Preparing Students for Success In the Academy

Preparing Students for Success In the Academy

By Dr. Carlton Pickron and Trevor V. Hodge, M.Ed

In spite of the growing body of political and intellectual rhetoric regarding student success in the academy, the need has never been greater to redefine where the burden of responsibility lies to ensure such success. For the past 10 years, politicians, educators, policy-makers and all the essential stakeholders in higher education have heralded the success of colleges and universities around the nation for continuing to be on the cutting edge of research and enrolling more youth from more diverse backgrounds. More than two-thirds of our high school graduates are going to college.
However, reports published through the U.S. Department of Education on retention continue to show a dismal account of student graduation rates in colleges and universities. Over the past three years, both the National Center for Education Statistics and the Council for Aid to Education have reported that dropout rates have soared between 44 and 50 percent. While this number is an across-the-board representation of all students enrolled in higher education during this period, the problem is more pervasive among minority students.
Historically, all citizens were guaranteed access to higher education through the Morrill Act of 1862. Coupled with this guarantee came many fiscal initiatives over the past 10 years to ensure that this guarantee continues to be just that — a guarantee. Some of these initiatives have included the College Opportunities Tax Cut, GEAR UP, and the Dual Degree Initiative, among others. Notwithstanding these attempts to ensure that all citizens have access, the dropout rates still seem to soar. What then might account for this phenomenon?
Interaction with students over time has suggested that it is perhaps a limited understanding of students’ role in their success. Through the shared experience of more than 30 years in higher education, many of our observations point to a chronic apathetic attitude, which breeds behavior that impedes academic success.
Time and time again, students make purchases on the culture of mediocrity and espouse what we refer to as the “excuses doctrine.” Central to this idea is a powerful statement: “Excuses are the tools of the incompetent, which build bridges to no where. Those who use these tools of incompetence are masters of nothing” (Author Unknown). What is perhaps essential then, given this indictment, is an urgent need to deconstruct this doctrine of excuses and arm our students with practical skills that will aid in their  success.
Here are some approaches we recommend to students to improve their academic performance:
•  Develop a strong sense of self. Know who you are and be proud of your heritage.
•  Maintain connections with your “support base,” whether at home or in your respective communities.
•  Develop a sense of shared ownership with your education and campus environment. Get involved. Broaden your understanding of others. 
•  Use the campus support network. Find out what academic and personal counseling services are available on campus; and
•  Form study groups. Typically, students who participate in study groups stay in school and achieve at higher levels.
Malcolm X reminds us that, “Education is our passport to the future, for tomorrow belongs to the people who prepare for it today.”

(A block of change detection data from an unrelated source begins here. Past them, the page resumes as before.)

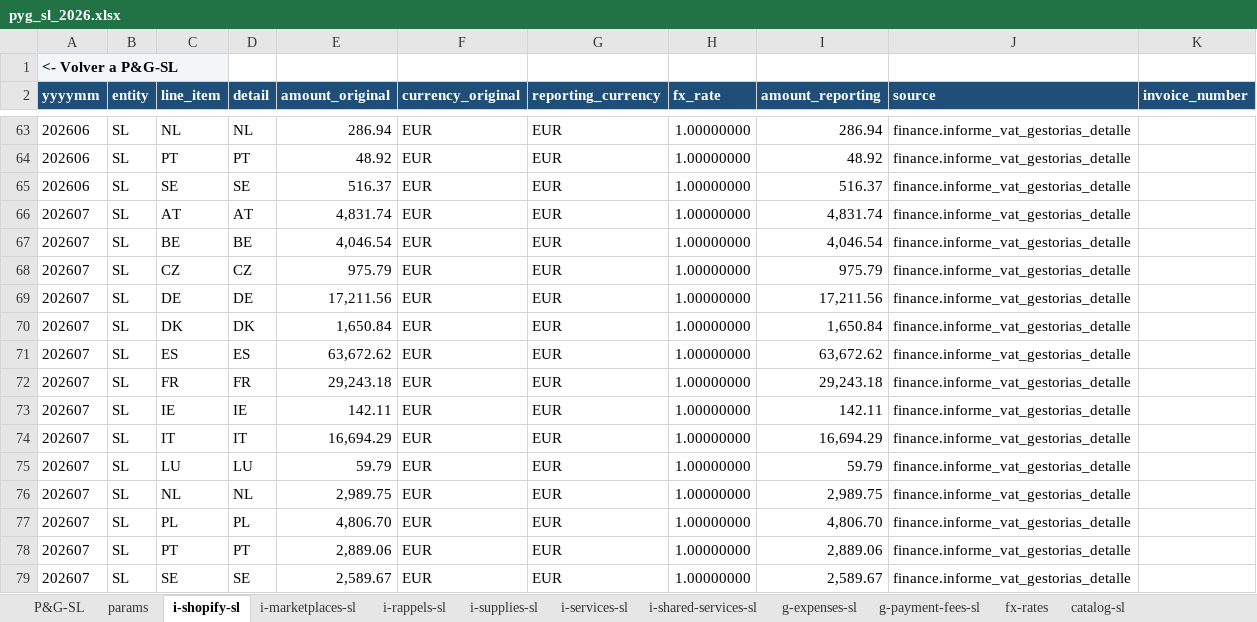
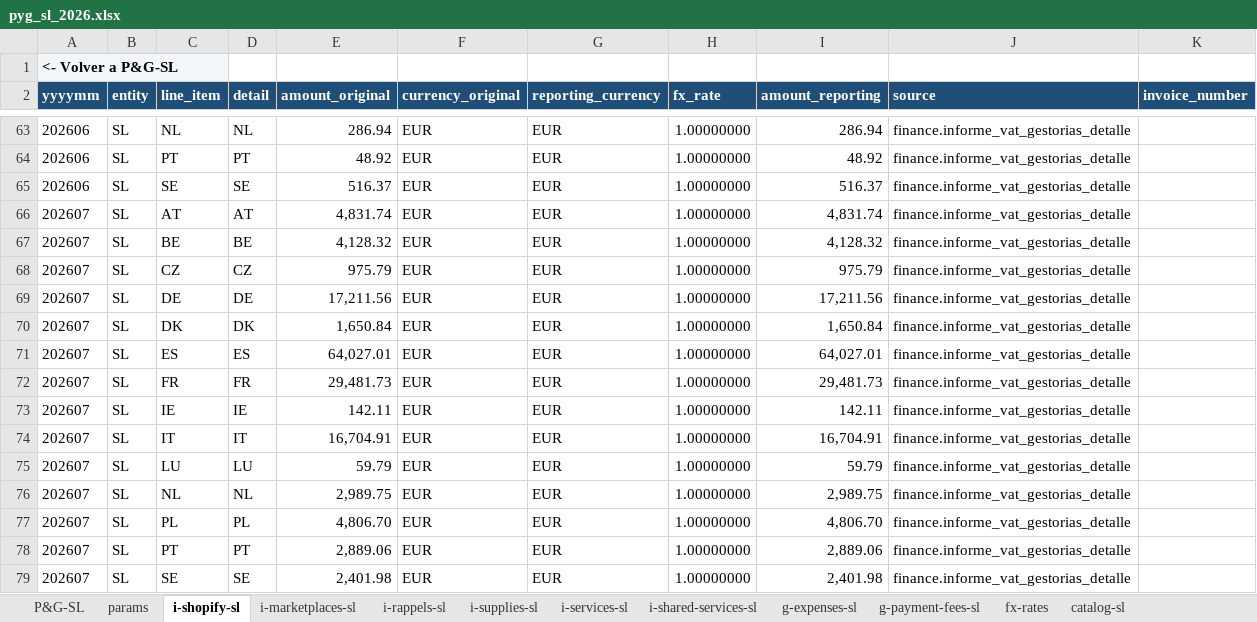
Before and after one commit to devartesta/lector_facturas, an Excel workbook: output/spreadsheet/pyg_sl_2026.xlsx, sheet i-shopify-sl, drawn as a sheet; only a part is shown, gaps mark what is left out; values as stored, in another font and other column widths than the file's, no borders; the diff names each change by its address in the sheet, - before the commit and + after, or states it on an @@ line.

```diff
--- a/output/spreadsheet/pyg_sl_2026.xlsx (sheet i-shopify-sl)
+++ b/output/spreadsheet/pyg_sl_2026.xlsx (sheet i-shopify-sl)
-E67 (amount_original): 4,046.54
+E67 (amount_original): 4,128.32
-I67 (amount_reporting): 4,046.54
+I67 (amount_reporting): 4,128.32
-E71 (amount_original): 63,672.62
+E71 (amount_original): 64,027.01
-I71 (amount_reporting): 63,672.62
+I71 (amount_reporting): 64,027.01
-E72 (amount_original): 29,243.18
+E72 (amount_original): 29,481.73
-I72 (amount_reporting): 29,243.18
+I72 (amount_reporting): 29,481.73
-E74 (amount_original): 16,694.29
+E74 (amount_original): 16,704.91
-I74 (amount_reporting): 16,694.29
+I74 (amount_reporting): 16,704.91
-E79 (amount_original): 2,589.67
+E79 (amount_original): 2,401.98
-I79 (amount_reporting): 2,589.67
+I79 (amount_reporting): 2,401.98
```
Also changed, not shown: sheet P&G-SL, sheet params, output/spreadsheet/pyg_inc_2026.xlsx, output/spreadsheet/pyg_ltd_2026.xlsx, 3 other files.
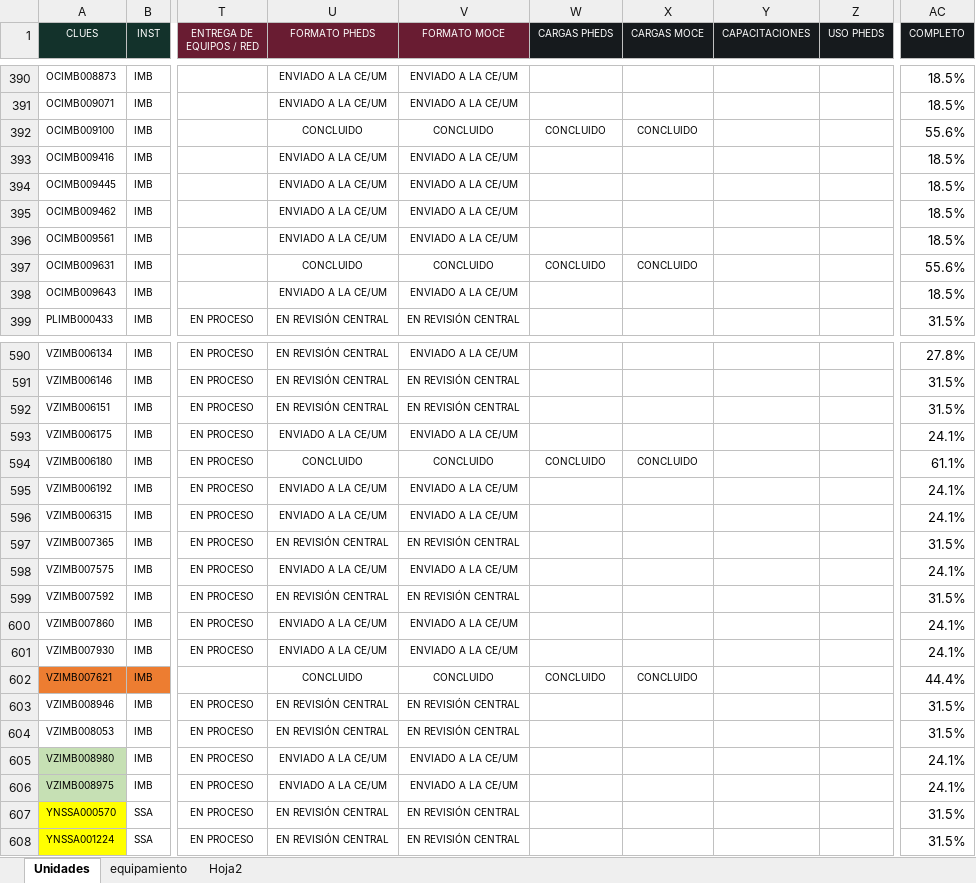
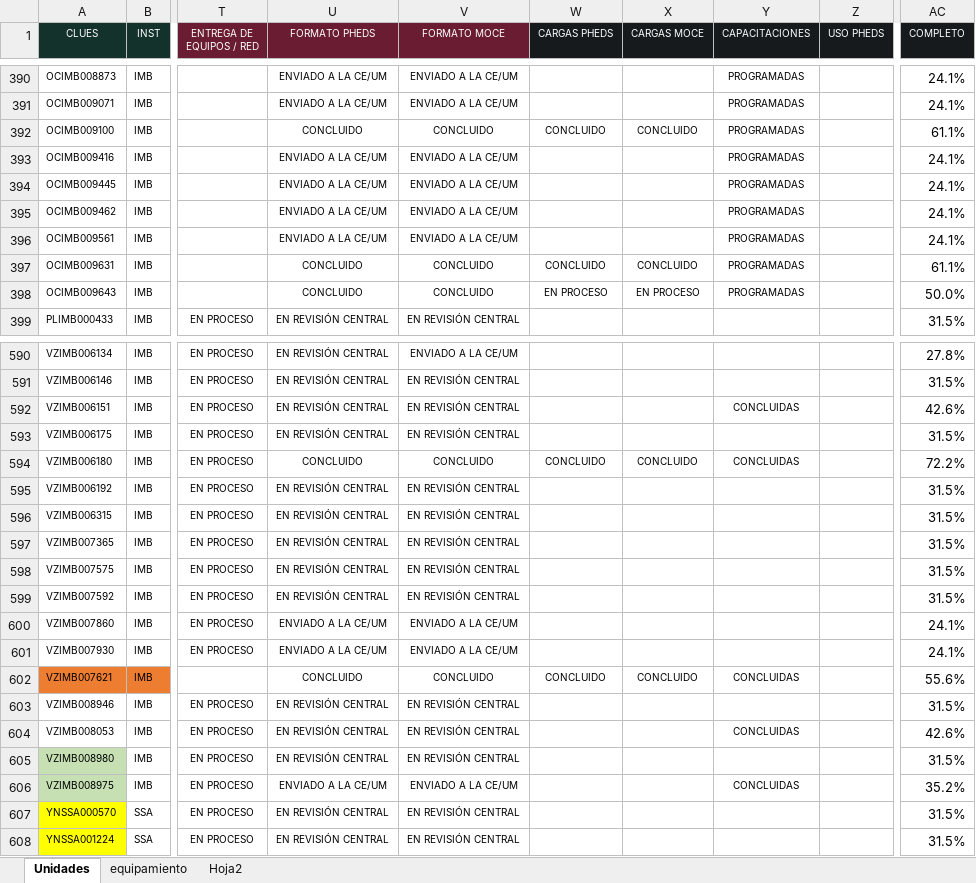
Before and after one commit to DanielJimenezA/implementacion_eds_imb, an Excel workbook: excel/unidades.xlsx, sheet Unidades, drawn as a sheet; only a part is shown, gaps mark what is left out; values as stored, in another font and other column widths than the file's, no borders; conditional formats not drawn; the diff covers the shown part only; the diff names each change by its address in the sheet, - before the commit and + after, or states it on an @@ line.

```diff
--- a/excel/unidades.xlsx (sheet Unidades)
+++ b/excel/unidades.xlsx (sheet Unidades)
-Y390:Y398 (CAPACITACIONES): (empty)
+Y390:Y398 (CAPACITACIONES): PROGRAMADAS
-AC390:AC391 (COMPLETO): 18.5%
+AC390:AC391 (COMPLETO): 24.1%
-AC392 (COMPLETO): 55.6%
+AC392 (COMPLETO): 61.1%
-AC393:AC396 (COMPLETO): 18.5%
+AC393:AC396 (COMPLETO): 24.1%
-AC397 (COMPLETO): 55.6%
+AC397 (COMPLETO): 61.1%
-U398 (FORMATO PHEDS): ENVIADO A LA CE/UM
+U398 (FORMATO PHEDS): CONCLUIDO
-V398 (FORMATO MOCE): ENVIADO A LA CE/UM
+V398 (FORMATO MOCE): CONCLUIDO
-W398 (CARGAS PHEDS): (empty)
+W398 (CARGAS PHEDS): EN PROCESO
-X398 (CARGAS MOCE): (empty)
+X398 (CARGAS MOCE): EN PROCESO
-AC398 (COMPLETO): 18.5%
+AC398 (COMPLETO): 50.0%
-Y592 (CAPACITACIONES): (empty)
+Y592 (CAPACITACIONES): CONCLUIDAS
-AC592 (COMPLETO): 31.5%
+AC592 (COMPLETO): 42.6%
-U593 (FORMATO PHEDS): ENVIADO A LA CE/UM
+U593 (FORMATO PHEDS): EN REVISIÓN CENTRAL
-V593 (FORMATO MOCE): ENVIADO A LA CE/UM
+V593 (FORMATO MOCE): EN REVISIÓN CENTRAL
-AC593 (COMPLETO): 24.1%
+AC593 (COMPLETO): 31.5%
-Y594 (CAPACITACIONES): (empty)
+Y594 (CAPACITACIONES): CONCLUIDAS
-AC594 (COMPLETO): 61.1%
+AC594 (COMPLETO): 72.2%
-U595:U596 (FORMATO PHEDS): ENVIADO A LA CE/UM
+U595:U596 (FORMATO PHEDS): EN REVISIÓN CENTRAL
-V595:V596 (FORMATO MOCE): ENVIADO A LA CE/UM
+V595:V596 (FORMATO MOCE): EN REVISIÓN CENTRAL
-AC595:AC596 (COMPLETO): 24.1%
+AC595:AC596 (COMPLETO): 31.5%
-U598 (FORMATO PHEDS): ENVIADO A LA CE/UM
+U598 (FORMATO PHEDS): EN REVISIÓN CENTRAL
-V598 (FORMATO MOCE): ENVIADO A LA CE/UM
+V598 (FORMATO MOCE): EN REVISIÓN CENTRAL
-AC598 (COMPLETO): 24.1%
+AC598 (COMPLETO): 31.5%
-Y602 (CAPACITACIONES): (empty)
+Y602 (CAPACITACIONES): CONCLUIDAS
-AC602 (COMPLETO): 44.4%
+AC602 (COMPLETO): 55.6%
-Y604 (CAPACITACIONES): (empty)
+Y604 (CAPACITACIONES): CONCLUIDAS
-AC604 (COMPLETO): 31.5%
+AC604 (COMPLETO): 42.6%
-U605 (FORMATO PHEDS): ENVIADO A LA CE/UM
+U605 (FORMATO PHEDS): EN REVISIÓN CENTRAL
-V605 (FORMATO MOCE): ENVIADO A LA CE/UM
+V605 (FORMATO MOCE): EN REVISIÓN CENTRAL
-AC605 (COMPLETO): 24.1%
+AC605 (COMPLETO): 31.5%
-Y606 (CAPACITACIONES): (empty)
+Y606 (CAPACITACIONES): CONCLUIDAS
-AC606 (COMPLETO): 24.1%
+AC606 (COMPLETO): 35.2%
```
Also changed, not shown: 1 added row, 1 removed row and 152 edited cells elsewhere in this sheet, 2 other files.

Mr. Hodge is an academic advisor and adjunct faculty member and Dr. Pickron is associate dean for academic affairs and director of academic advising at Westfield State College in Westfield, Mass.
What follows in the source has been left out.